--- Exercise instructions ---
If a line in the records below holds the word "auto", copy it.

--- Data records ---
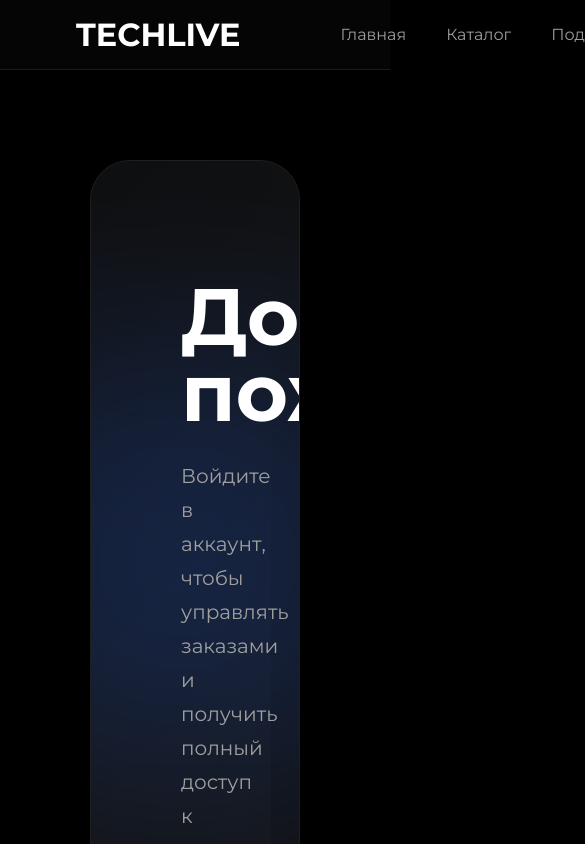
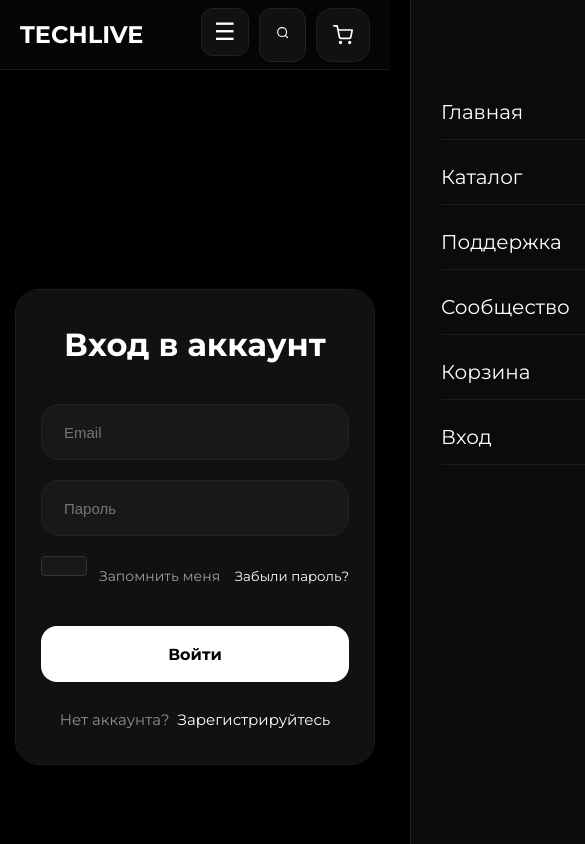
Before and after one commit to kirillbozhko273/TECNLIVE, a React (Create React App) app: page /auth in a window 390 px wide. Shown: the top 844 px of the page, 585 px wide, since content can reach past the window. Built offline with nearby package versions, Linux system fonts and the light colour scheme.

Commit message:
dorabotka15

```diff
--- a/src/components/Header.jsx
+++ b/src/components/Header.jsx
@@ -1,15 +1,20 @@
-import React from 'react';
-
+import React, { useState } from 'react';
 
 import { FiSearch } from 'react-icons/fi';
 import { FiShoppingCart } from 'react-icons/fi';
 import { FiUser } from 'react-icons/fi';
+
 import { Link } from 'react-router-dom';
 
+function Header() {
 
-function Header() {
+  const [menuOpen, setMenuOpen] = useState(false);
+
   return (
+    <>
+
       <header className='header'>
+
         <div className='logo'>
           <h1>TECHLIVE</h1>
         </div>
@@ -19,12 +24,17 @@ function Header() {
           <Link to='/catalog'>Каталог</Link>
           <Link to='/support'>Поддержка</Link>
           <Link to='/community'>Сообщество</Link>
-        <Link to='/auth'></Link>
-
-
         </nav>
 
         <div className='header-icons'>
+
+          <button
+            className='burger-btn'
+            onClick={() => setMenuOpen(true)}
+          >
+            ☰
+          </button>
+
           <button>
             <FiSearch />
           </button>
@@ -35,16 +45,84 @@ function Header() {
           >
             <FiShoppingCart />
           </Link>
+
           <Link
             to='/auth'
             className='login-btn'
           >
             <FiUser />
-
             Вход
           </Link>
+
         </div>
+
       </header>
+
+      {menuOpen && (
+        <div
+          className='mobile-overlay'
+          onClick={() => setMenuOpen(false)}
+        />
+      )}
+
+      <div
+        className={`mobile-menu ${
+          menuOpen ? 'mobile-menu-open' : ''
+        }`}
+      >
+
+        <button
+          className='close-menu'
+          onClick={() => setMenuOpen(false)}
+        >
+          ✕
+        </button>
+
+        <Link
+          to='/'
+          onClick={() => setMenuOpen(false)}
+        >
+          Главная
+        </Link>
+
+        <Link
+          to='/catalog'
+          onClick={() => setMenuOpen(false)}
+        >
+          Каталог
+        </Link>
+
+        <Link
+          to='/support'
+          onClick={() => setMenuOpen(false)}
+        >
+          Поддержка
+        </Link>
+
+        <Link
+          to='/community'
+          onClick={() => setMenuOpen(false)}
+        >
+          Сообщество
+        </Link>
+
+        <Link
+          to='/cart'
+          onClick={() => setMenuOpen(false)}
+        >
+          Корзина
+        </Link>
+
+        <Link
+          to='/auth'
+          onClick={() => setMenuOpen(false)}
+        >
+          Вход
+        </Link>
+
+      </div>
+
+    </>
   );
 }
 
--- a/src/index.css
+++ b/src/index.css
@@ -1962,3 +1962,377 @@ body {
   }
 
 }
+
+.burger-btn {
+  display: none;
+}
+
+.mobile-menu {
+  position: fixed;
+
+  top: 0;
+  right: -320px;
+
+  width: 300px;
+  height: 100vh;
+
+  background: #0b0b0b;
+
+  border-left: 1px solid #1f1f1f;
+
+  padding: 100px 30px;
+
+  display: flex;
+  flex-direction: column;
+
+  gap: 25px;
+
+  z-index: 1001;
+
+  transition: 0.35s ease;
+}
+
+.mobile-menu-open {
+  right: 0;
+}
+
+.mobile-menu a {
+  color: white;
+
+  text-decoration: none;
+
+  font-size: 20px;
+
+  padding-bottom: 15px;
+
+  border-bottom: 1px solid #1c1c1c;
+}
+
+.mobile-menu a:hover {
+  color: #38bdf8;
+}
+
+.close-menu {
+  position: absolute;
+
+  top: 20px;
+  right: 20px;
+
+  width: 42px;
+  height: 42px;
+
+  border: none;
+
+  border-radius: 12px;
+
+  background: #151515;
+
+  color: white;
+
+  cursor: pointer;
+}
+
+.mobile-overlay {
+  position: fixed;
+
+  inset: 0;
+
+  background: rgba(0,0,0,0.7);
+
+  backdrop-filter: blur(5px);
+
+  z-index: 1000;
+}
+
+@media (max-width: 768px) {
+
+  nav {
+    display: none;
+  }
+
+  .burger-btn {
+    display: flex;
+
+    align-items: center;
+    justify-content: center;
+
+    width: 48px;
+    height: 48px;
+
+    border: none;
+
+    border-radius: 12px;
+
+    background: #111;
+
+    color: white;
+
+    font-size: 24px;
+
+    cursor: pointer;
+  }
+
+  .header {
+    padding: 0 20px;
+  }
+
+}
+
+@media (max-width: 768px) {
+
+  .hero {
+    min-height: auto;
+
+    padding: 120px 20px 80px;
+
+    flex-direction: column;
+
+    justify-content: center;
+
+    text-align: center;
+  }
+
+  .hero-left {
+    max-width: 100%;
+
+    margin-top: 0;
+  }
+
+  .hero-left h1 {
+    font-size: 48px;
+
+    line-height: 52px;
+  }
+
+  .hero-description {
+    font-size: 18px;
+
+    line-height: 28px;
+  }
+
+  .hero-btn {
+    width: 100%;
+  }
+
+}
+
+@media (max-width: 768px) {
+
+  .hero-right {
+    position: relative;
+
+    width: 100%;
+
+    right: auto;
+    top: auto;
+
+    transform: none;
+
+    margin-top: 40px;
+
+    justify-content: center;
+  }
+
+  .hero-right::before {
+    display: none;
+  }
+
+  .hero-right img {
+    width: 100%;
+
+    max-width: 420px;
+
+    margin: 0 auto;
+  }
+
+}
+
+@media (max-width: 768px) {
+
+  .login-btn {
+    display: none;
+  }
+
+  .header-icons {
+    gap: 10px;
+  }
+
+  .logo h1 {
+    font-size: 24px;
+  }
+
+}
+
+@media (max-width: 768px) {
+
+  .catalog-page {
+    padding: 120px 20px;
+  }
+
+  .catalog-layout {
+    flex-direction: column;
+  }
+
+  .catalog-sidebar {
+    width: 100%;
+  }
+
+  .catalog-grid {
+    grid-template-columns: 1fr;
+  }
+
+}
+
+@media (max-width: 768px) {
+
+  .categories {
+    padding: 80px 20px;
+  }
+
+  .categories-grid {
+    grid-template-columns: 1fr;
+  }
+
+}
+
+@media (max-width: 768px) {
+
+  .community-page {
+    padding: 120px 20px;
+  }
+
+  .community-layout {
+    flex-direction: column;
+  }
+
+  .community-left,
+  .community-right {
+    width: 100%;
+  }
+
+  .community-left h1 {
+    font-size: 48px;
+  }
+
+}
+
+@media (max-width: 768px) {
+
+  .support-page {
+    padding: 120px 20px;
+  }
+
+  .support-layout {
+    flex-direction: column;
+  }
+
+  .support-left {
+    width: 100%;
+  }
+
+  .support-top h1 {
+    font-size: 48px;
+  }
+
+}
+
+@media (max-width: 768px) {
+
+  .cart-page {
+    padding: 120px 20px;
+  }
+
+  .cart-layout {
+    flex-direction: column;
+  }
+
+  .cart-summary {
+    width: 100%;
+  }
+
+  .cart-item {
+    flex-direction: column;
+  }
+
+  .cart-item img {
+    width: 100%;
+    height: auto;
+  }
+
+}
+
+@media (max-width: 768px) {
+
+  .auth-page {
+    padding: 100px 15px 30px;
+  }
+
+  .auth-container {
+    flex-direction: column;
+
+    border-radius: 24px;
+  }
+
+  .auth-left {
+    width: 100%;
+
+    padding: 40px 25px;
+
+    text-align: center;
+  }
+
+  .auth-right {
+    width: 100%;
+
+    padding: 35px 25px;
+  }
+
+  .auth-left h1 {
+    font-size: 42px;
+
+    line-height: 46px;
+  }
+
+  .auth-left p {
+    font-size: 16px;
+
+    line-height: 26px;
+  }
+
+  .auth-right h2 {
+    font-size: 32px;
+
+    text-align: center;
+  }
+
+  .auth-right input {
+    height: 56px;
+
+    font-size: 15px;
+  }
+
+  .auth-btn {
+    height: 56px;
+  }
+
+  .social-auth {
+    flex-direction: column;
+  }
+
+  .social-auth button {
+    width: 100%;
+  }
+
+}
+
+@media (max-width: 768px) {
+
+  .auth-left {
+    display: none;
+  }
+
+  .auth-right {
+    width: 100%;
+  }
+
+}
```
Lines whose indentation alone changed are shown as unchanged.
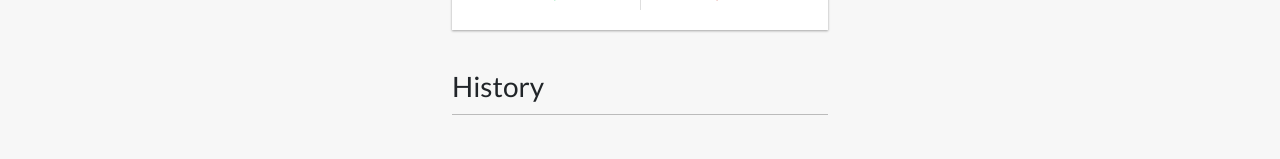
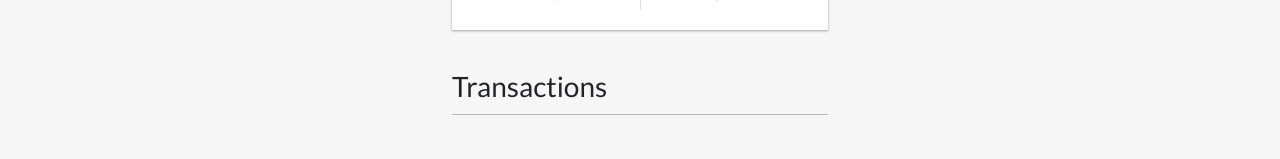
Before and after one commit to BasilOmsha/vue-expense-tracker, a Vue app: page / in a window 1280 px wide. Shown: the part 332-491 px from the top of the page. Built offline with nearby package versions, Linux system fonts and the light colour scheme.

Commit message:
Heading text edited

```diff
--- a/src/components/TransactioList.vue
+++ b/src/components/TransactioList.vue
@@ -54,7 +54,7 @@ const deleteTransaction = (id) => {
 </script>
 
 <template>
-  <h3>History</h3>
+  <h3>Transactions</h3>
   <ul id="list" class="list">
     <ul id="list" class="list">
       <!-- For looping we are using the v-for directive -->
```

--- Output of the exercise ---
+    min-height: auto;
+    right: auto;
+    top: auto;
+    margin: 0 auto;
+    height: auto;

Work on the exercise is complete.